So here we have not just one rogue prosecutor, but seven, in a special investigative unit - supposedly the best of the best, handling the difficult, sensitive cases - all covering up illegal tampering with evidence. All knowing the testimonies are untrue. All of them realizing their suspect is in fact innocent, but still dead set on bringing her to trial and send her to prison for a crime she never did. All of them believing that their own careers and saving face of the Osaka prosecutor's office is worth imprisoning and destroying the life of an innocent person.
Would you believe that this is a single, isolated incident? No, me neither. And defendants in earlier cases with the same unit are already showing up, claiming they got railroaded in the same way, with witnesses pressured to change their stories to fit the prosecutors case. This piece of morbid entertainment may well go on all through next year or longer.
And neither should you expect this to be limited to Osaka. Prosecutors have a rotating system where they change workplace every few years, and the same people - and the same corrupt culture - moves between Osaka, Tokyo and the other large cities (rural districts aren't good enough for these people so the culture may well be different there). If there are no recent cases of prosecutors altering testimony and covering up evidence in Tokyo then it's probably because nobody has looked for it.
A final question is why they arrested her in the first case. It seems they never had any evidence on her, but went on a fishing expedition that came up empty. They had real suspects already, that really are guilty of the crime. They didn't need another suspect to solve the case. Again, you don't arrest people with power, money and friends in high places unless you're pretty sure of yourself; and yet, they did2.
My completely unfounded guess is that it's election related. Remember, at the time it seemed there was a connection to Muraki and to a DPJ diet member - an opposition party member - and this fraud was uncovered just as the national election campaign was heating up. An embattled LPD could really have used a juicy scandal to hang on the opposition. My guess is that some LDP member leaned on the prosecutors office - called in a few favours perhaps - to be aggressive and move very fast with this case, so that any connection to that DPJ member would be uncovered before the election. As it turned out there was no connection to find, the LDP lost the election, and the prosecutors found themselves stuck with an innocent high-level administrator they never should have arrested in the first place.

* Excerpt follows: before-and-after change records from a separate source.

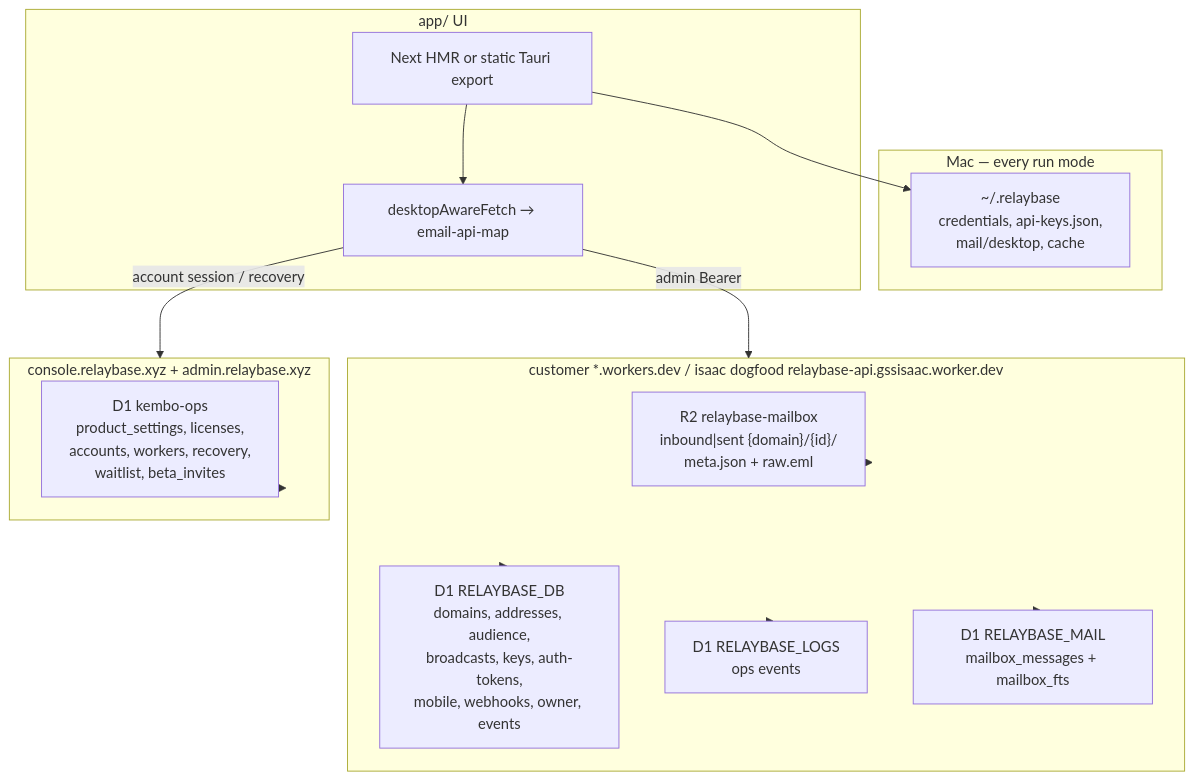
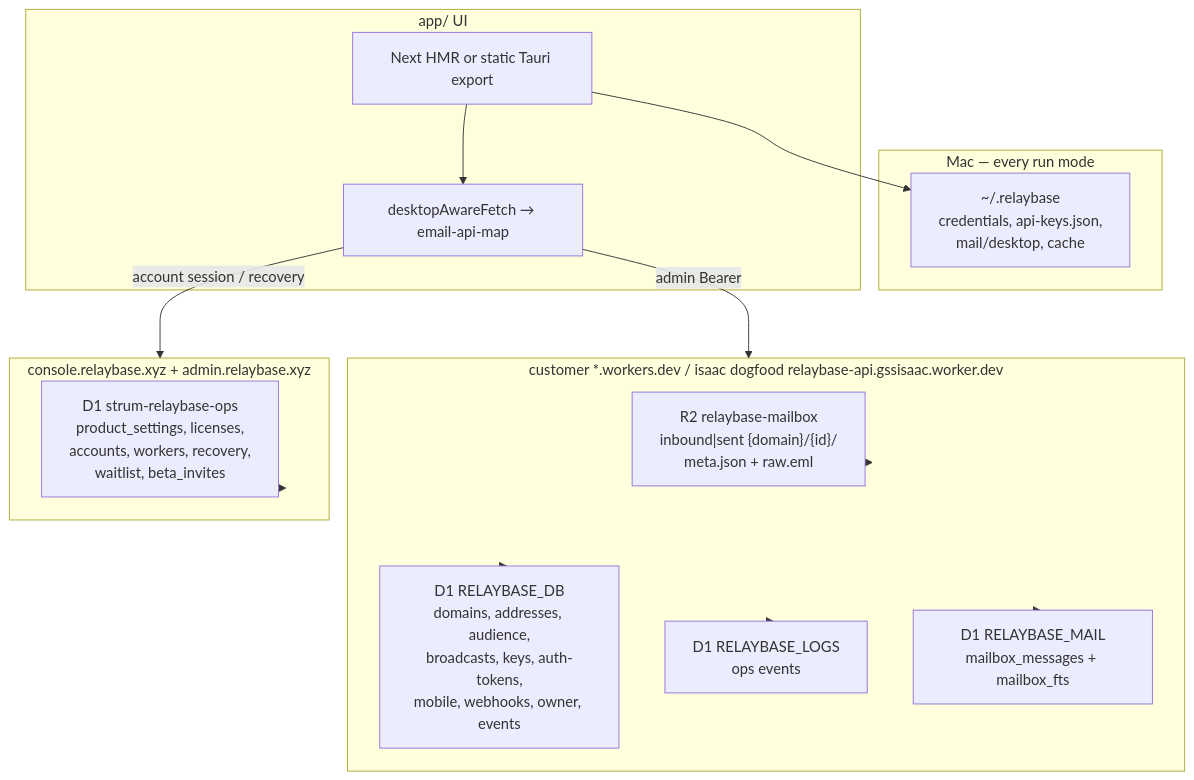
Before and after one commit to gssisaac/relaybase: the diagram in docs/storage-architecture.md, drawn with Mermaid. The commit also changed other lines of this file and 12 other files, not shown here.

First line of the commit message:
Move Kembo ops workers and D1 onto the Strum Cloudflare account.

````diff
--- a/docs/storage-architecture.md
+++ b/docs/storage-architecture.md
@@ -25,28 +25,28 @@
 ```mermaid
 flowchart TB
   subgraph local [Mac — every run mode]
     Home["~/.relaybase\ncredentials, api-keys.json,\nmail/desktop, cache"]
   end
   subgraph client [app/ UI]
     UI["Next HMR or static Tauri export"]
     Fetch["desktopAwareFetch → email-api-map"]
   end
   subgraph worker [customer *.workers.dev / isaac dogfood relaybase-api.gssisaac.worker.dev]
     R2["R2 relaybase-mailbox\ninbound|sent {domain}/{id}/\nmeta.json + raw.eml"]
     D1App["D1 RELAYBASE_DB\ndomains, addresses, audience,\nbroadcasts, keys, auth-tokens,\nmobile, webhooks, owner, events"]
     D1["D1 RELAYBASE_LOGS\nops events"]
     D1Mail["D1 RELAYBASE_MAIL\nmailbox_messages + mailbox_fts"]
   end
   subgraph console [console.relaybase.xyz + admin.relaybase.xyz]
-    KemboD1["D1 kembo-ops\nproduct_settings, licenses,\naccounts, workers, recovery,\nwaitlist, beta_invites"]
+    KemboD1["D1 strum-relaybase-ops\nproduct_settings, licenses,\naccounts, workers, recovery,\nwaitlist, beta_invites"]
   end
   UI --> Fetch
   Fetch -->|"admin Bearer"| worker
   Fetch -->|"account session / recovery"| console
   UI --> Home
   worker --> R2
   worker --> D1App
   worker --> D1
   worker --> D1Mail
   console --> KemboD1
 ```
````
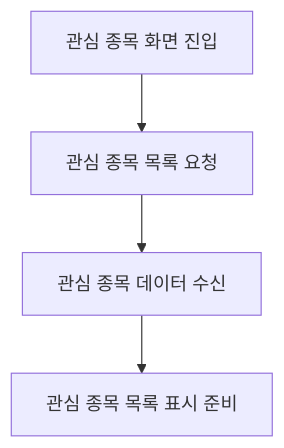
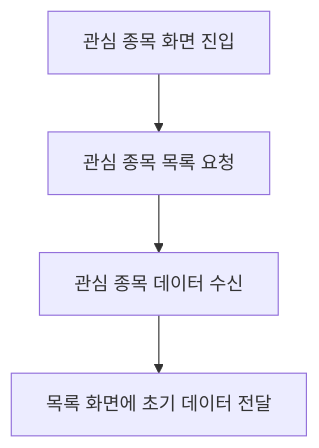
One commit to poi277/StockProject changed the diagram in StockFrontEnd/docs/08-watchlist.md. Above: the diagram before and after it, drawn with Mermaid. The commit also changed other lines of this file and 49 other files, not shown here.

````diff
--- a/StockFrontEnd/docs/08-watchlist.md
+++ b/StockFrontEnd/docs/08-watchlist.md
@@ -64,6 +80,6 @@
 ```mermaid
 flowchart TD
   Page["관심 종목 화면 진입"] --> API["관심 종목 목록 요청"]
-  API --> Endpoint["관심 종목 데이터 수신"]
-  Endpoint --> Form["관심 종목 목록 표시 준비"]
+  API --> Data["관심 종목 데이터 수신"]
+  Data --> Form["목록 화면에 초기 데이터 전달"]
 ```
````
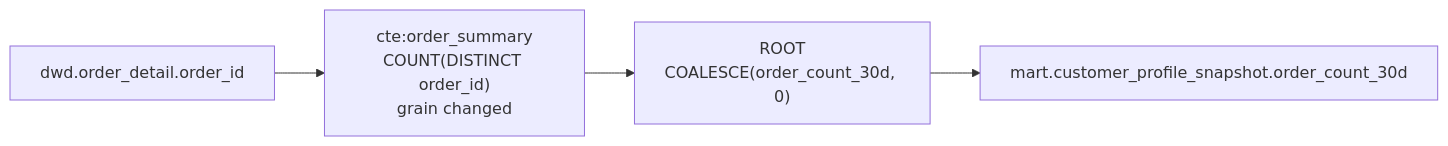
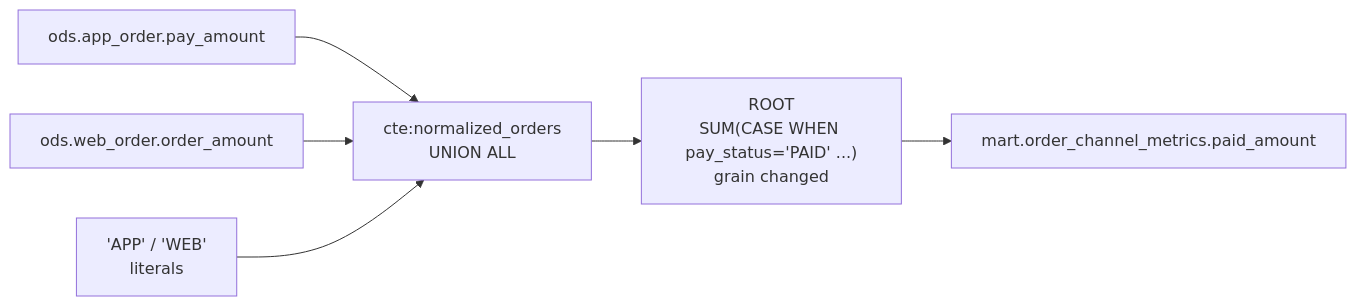
One commit to realyin/scope-lineage changed the first of 2 diagrams in README.md. Above: the diagram before and after it, drawn with Mermaid. The commit also changed other lines of this file and 1 other file, not shown here.

````diff
--- a/README.md
+++ b/README.md
@@ -41,6 +45,8 @@
 ```mermaid
 flowchart LR
-    S["dwd.order_detail.order_id"] --> A["cte:order_summary<br/>COUNT(DISTINCT order_id)<br/>grain changed"]
-    A --> R["ROOT<br/>COALESCE(order_count_30d, 0)"]
-    R --> T["mart.customer_profile_snapshot.order_count_30d"]
+    A["ods.app_order.pay_amount"] --> N["cte:normalized_orders<br/>UNION ALL"]
+    W["ods.web_order.order_amount"] --> N
+    L["'APP' / 'WEB'<br/>literals"] --> N
+    N --> R["ROOT<br/>SUM(CASE WHEN pay_status='PAID' ...)<br/>grain changed"]
+    R --> T["mart.order_channel_metrics.paid_amount"]
 ```
````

This is a disaster for the already tarnished image of the Japanese judicial system. It's worth noting that the witness tampering didn't really raise many eyebrows; that kind of misbehavior is pretty much expected already. People are already wary of reporting things or coming forward as witnesses on the fear of becoming accused of something. But the falsified evidence brings it to a different level. A trustworthy legal system - like reliable social security, defence, disaster management and medical systems - is fundamental for a stable society, and if it frays badly then everybody loses out.
#1 The heavy reliance on testimony and confessions over other forms of evidence seems to be a serious weakness of the Japanese judicial system, when you consider just how unreliable and malleable our memories are. Given enough time and pressure - and prosecutors have plenty, with suspects in jail for months at a time - you can make people believe they saw or did almost anything. This is nothing new; the conviction rate of over 99% is, let's say, improbable at best, and the unreliability of testimony is probably a major cause of that. There's a drive for mandatory recording of all interrogations in order to detect undue pressure and attempts to change statements to fit the case. The police and prosecutors are dead set against such recordings, presumably for the very same reason.

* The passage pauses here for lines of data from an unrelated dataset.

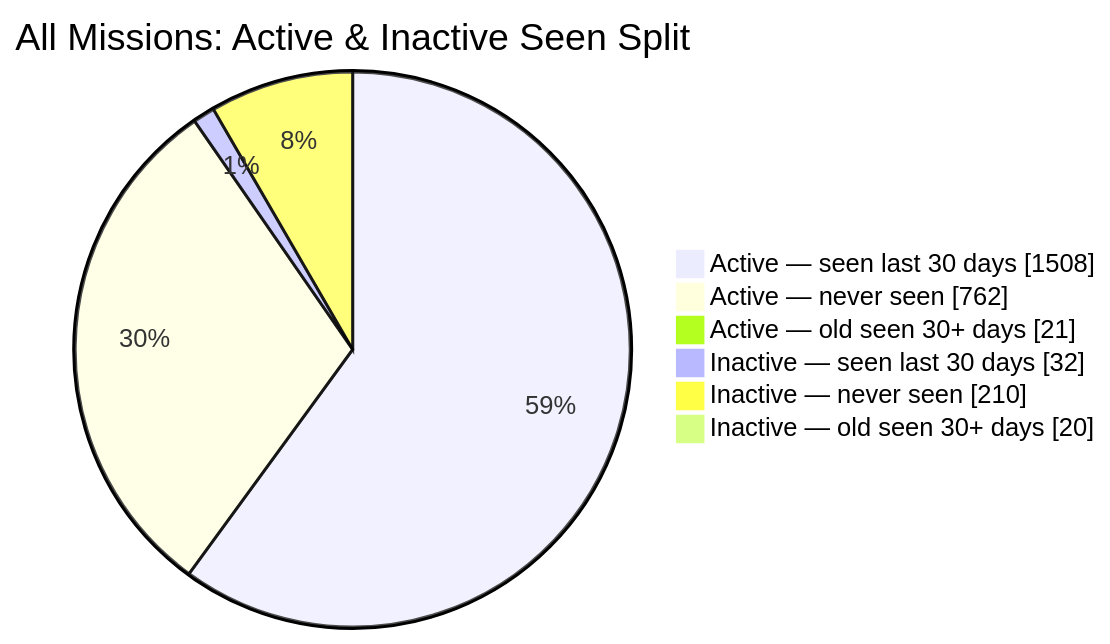
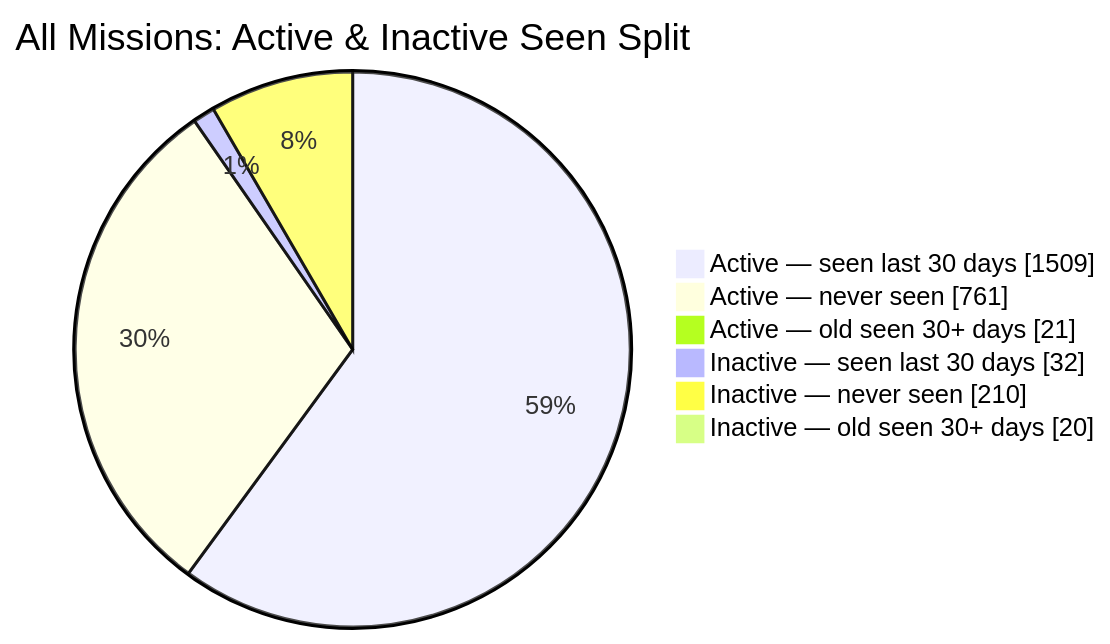
One commit to MeldkamerspelGameTeam/active-missions changed the second of 2 diagrams in README.md. Above: the diagram before and after it, drawn with Mermaid. The commit also changed other lines of this file and 7 other files, not shown here.

````diff
--- a/README.md
+++ b/README.md
@@ -44,10 +44,10 @@
 ```mermaid
 pie showData
     title All Missions: Active & Inactive Seen Split
-    "Active — seen last 30 days" : 1508
-    "Active — never seen" : 762
+    "Active — seen last 30 days" : 1509
+    "Active — never seen" : 761
     "Active — old seen 30+ days" : 21
     "Inactive — seen last 30 days" : 32
     "Inactive — never seen" : 210
     "Inactive — old seen 30+ days" : 20
 ```
````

#2 Equality in the eyes of the law is an important principle and an admirable ideal. The reality - in Japan and everywhere else - is of course that we're not equal. A homeless, barely literate day labourer will not have the same treatment by the law as a high-level government official. Money buys you better lawyers and resources to do your own investigations; your web of contacts gives you access to all kinds of other resources and information (references to high-powered lawyers and other professionals for instance); and your education and professional life gives you knowledge of your rights, of the resources you can draw on, and - importantly - the social confidence to make use of all of this in the face of scolding officials. And officials, knowing all this, will be much gentler and more careful when the suspect is from the top of society rather than the bottom.